For a small city of fewer than 16,000 residents, Traverse City boasts nine breweries, and adventurers who don’t want to compromise paddling time (but do want to sip the local suds) can opt into a kayak brewery tour.
“It’s a really easy way to be on the river,” says Troy Daily, founder of Kayak, Bike & Brew. On his excursions, participants visit up to four brewpubs within a few blocks of the water and paddle up to 3 miles. “You get a whole different perspective of being right in the heart of everything but being on a very quiet river that goes right through downtown.” For more information, visit traversecity.com and kayakbikebrew.com.
Not far from Traverse City and the twin branches of Grand Traverse Bay is Torch Lake, another long lake that glaciers carved into the land. It’s Michigan’s second-largest inland lake; to swim from end to end is to cover 19 miles and driving around it takes 90 minutes. Many people tend to stay close to Torch Lake’s southern end, where shallow water and white sand create a Caribbean hue (minus the salt).
Pontoon boats, which are easy to handle and spacious enough for snacks and beverages, are a popular choice for folks seeking an ambling float, and the lake’s gemstone clarity is a joy for swimmers. Torch Lake is also a destination for paddlers as part of the Chain-of-Lakes Water Trail, a 100-mile network of lakes and rivers managed by the nonprofit organization Paddle Antrim.
While various sections of the trail are suitable for beginners, the Torch Lake section — a 21.8-mile stretch along the lake’s eastern shore — is classified for advanced kayakers and canoeists due to increased challenges from wind, motorboat wake, and sheer distance. It’s broken up into four sections to allow for shorter trips, and because there’s no water current, out-and-backs are possible, eliminating the need for a car shuttle.
“Torch Lake is a developed lake, so you will have scenes of houses and cottages along the way,” says Deana Jerdee, executive director of Paddle Antrim. “But the diversity of the waterway, and the depth, and the color, and the clarity, and to just say you’ve gone the distance ... is definitely something to say.” For more information, visit michigan.org or paddleantrim.com.

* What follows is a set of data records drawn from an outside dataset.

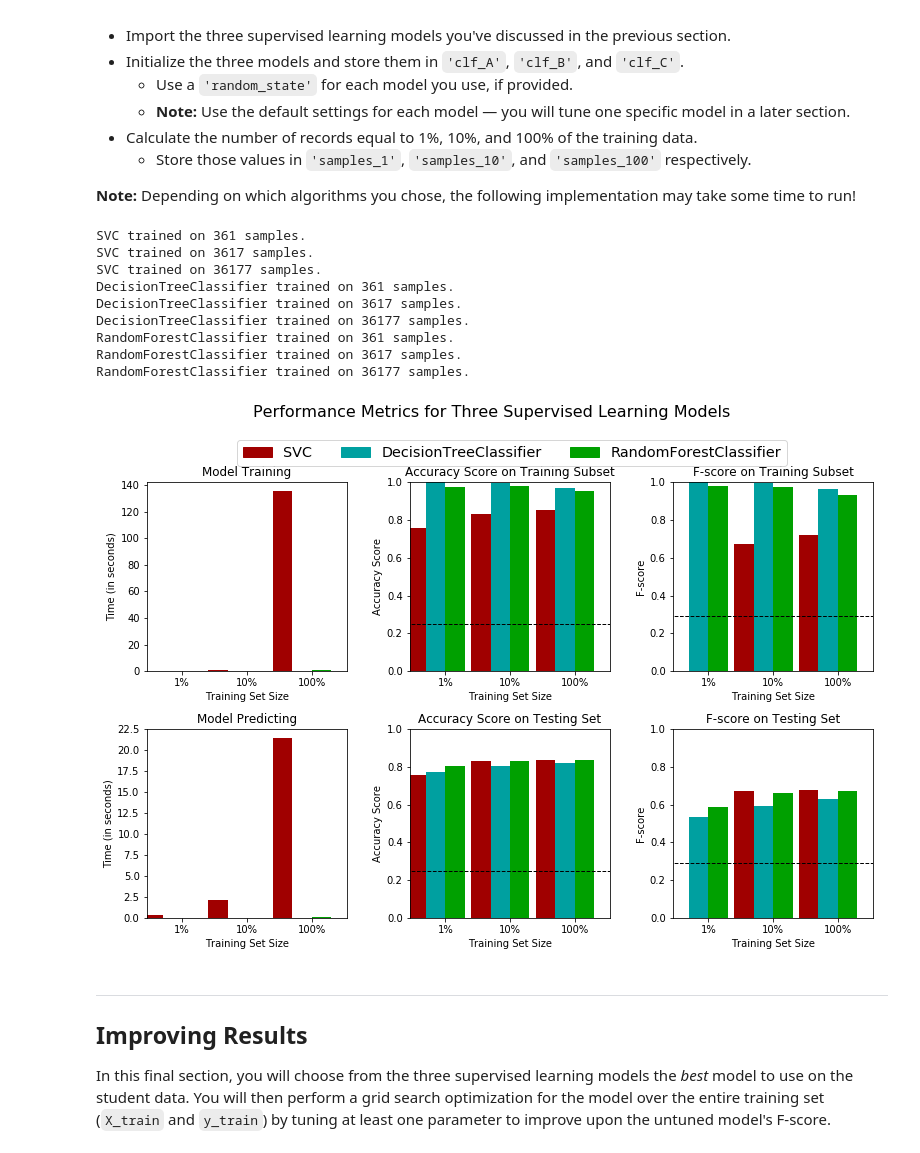
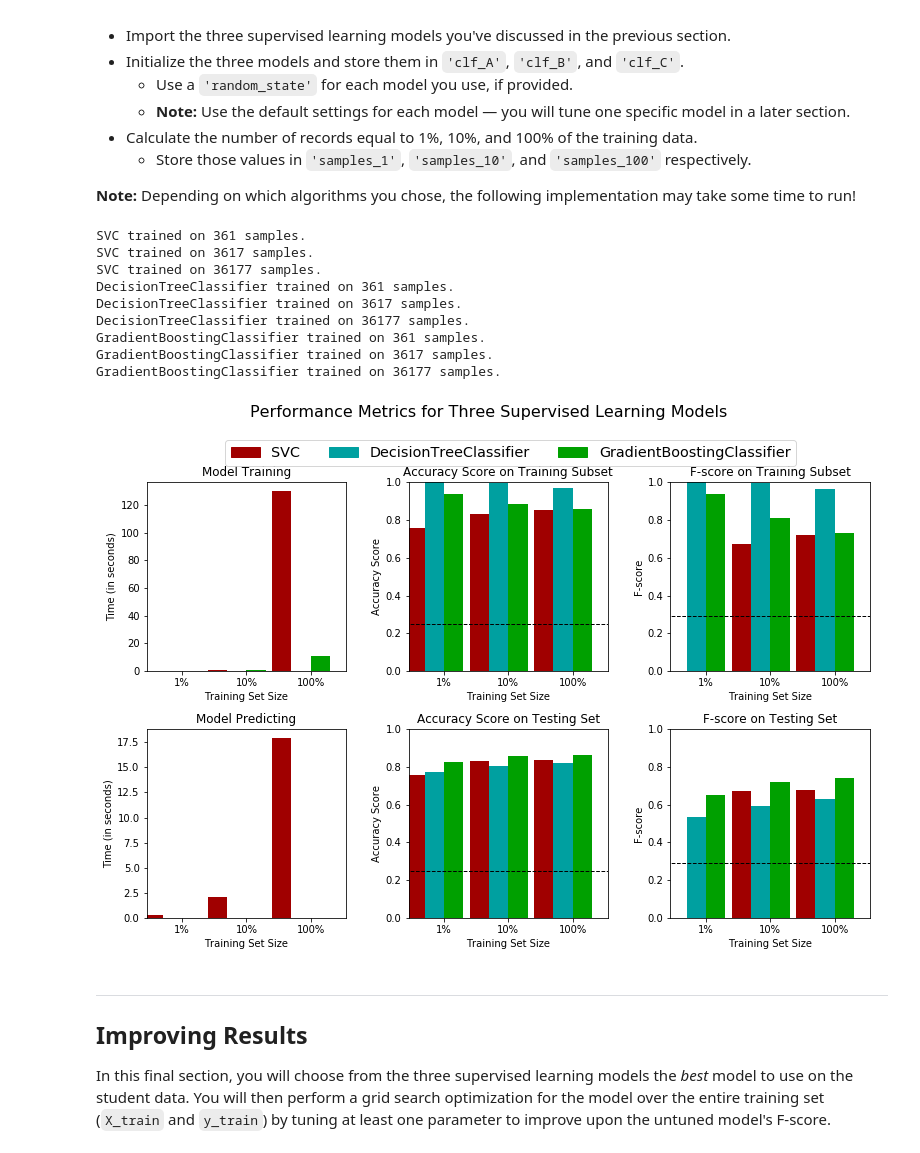
Before and after one commit to agoila/udacity-mlnd-P2, a Jupyter notebook: finding_donors.ipynb, the cells around one changed output. Saved outputs shown, nothing was run; the diff lists cells and outputs as text; code cells hidden in the pictures.

```diff
--- a/finding_donors.ipynb
+++ b/finding_donors.ipynb
@@ -359,43 +359,43 @@ In the code cell, you will need to implement the following:
 # TODO: Import the three supervised learning models from sklearn
 from sklearn.svm import SVC
 from sklearn.tree import DecisionTreeClassifier
-from sklearn.ensemble import RandomForestClassifier
+from sklearn.ensemble import GradientBoostingClassifier
 
 # TODO: Initialize the three models
 clf_A = SVC(random_state=0)
 clf_B = DecisionTreeClassifier(random_state=0)
-clf_C = RandomForestClassifier(random_state=0)
+clf_C = GradientBoostingClassifier(random_state=0)
 
 # TODO: Calculate the number of samples for 1%, 10%, and 100% of the training data
 # HINT: samples_100 is the entire training set i.e. len(y_train)
 # HINT: samples_10 is 10% of samples_100 (ensure to set the count of the values to be `int` and not `float`)
 # HINT: samples_1 is 1% of samples_100 (ensure to set the count of the values to be `int` and not `float`)
 samples_100 = len(y_train)
 samples_10 = int(0.1*len(y_train))
 samples_1 = int(0.01*len(y_train))
 
 # Collect results on the learners
 results = {}
 for clf in [clf_A, clf_B, clf_C]:
     clf_name = clf.__class__.__name__
     results[clf_name] = {}
     for i, samples in enumerate([samples_1, samples_10, samples_100]):
         results[clf_name][i] = \
         train_predict(clf, samples, X_train, y_train, X_test, y_test)
 
 # Run metrics visualization for the three supervised learning models chosen
 vs.evaluate(results, accuracy, fscore)
 # %% [output]
 SVC trained on 361 samples.
 SVC trained on 3617 samples.
 SVC trained on 36177 samples.
 DecisionTreeClassifier trained on 361 samples.
 DecisionTreeClassifier trained on 3617 samples.
 DecisionTreeClassifier trained on 36177 samples.
-RandomForestClassifier trained on 361 samples.
-RandomForestClassifier trained on 3617 samples.
-RandomForestClassifier trained on 36177 samples.
+GradientBoostingClassifier trained on 361 samples.
+GradientBoostingClassifier trained on 3617 samples.
+GradientBoostingClassifier trained on 36177 samples.
-[figure, old version]
+[figure, new version]
 # %% [markdown]
 ----
 ## Improving Results
```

On the far west side of Michigan, Ludington, founded on the bounties of lumber, fishing and salt harvesting, now welcomes visitors seeking miles of sand beach and national forest. Nationally designated a Wild and Scenic River, the Pere Marquette runs for 66 miles from just south of town and draws anglers from all over the region. But the harbor town still wears the stripes of its shipping past, and some of them are very much part of the experience here.
From the Ludington pier, the SS Badger — the last coal-fired steamship in the United States — still shuttles passengers across the lake to Manitowoc, Wisconsin, following its path from the mid-20th century when it toted train cars from one state to the other. These days, it carries mostly tourists either across the lake or for designated shoreline cruises. Regardless of cargo, crowds still gather to wave as the Badger docks and departs.
North along the shoreline, Ludington State Park is home to another living relic. Beyond the beaches (nearly 7 miles of sand from the entrance), a mile-and-a-half walk from the nearest parking is Big Sable Point Lighthouse, a beacon that still welcomes visitors up its 112 steps for unrivaled scenery.
“It’s the best view in the park,” says park manager Jim Gallie. “You can see 40 miles on clear days: to the bluffs up near Sleeping Bear Dunes, you can see far to the south, you can watch the freighters as they go by.”
During the summer, Gallie recommends starting with a morning walk to the lighthouse and some big water swimming in Lake Michigan, with an evening in a canoe on Hamlin Lake, the park’s quieter eastern side. “It’s much more family friendly or good for younger kids to swim in, because it’s a lot calmer.” Go to pureludington.com for more information.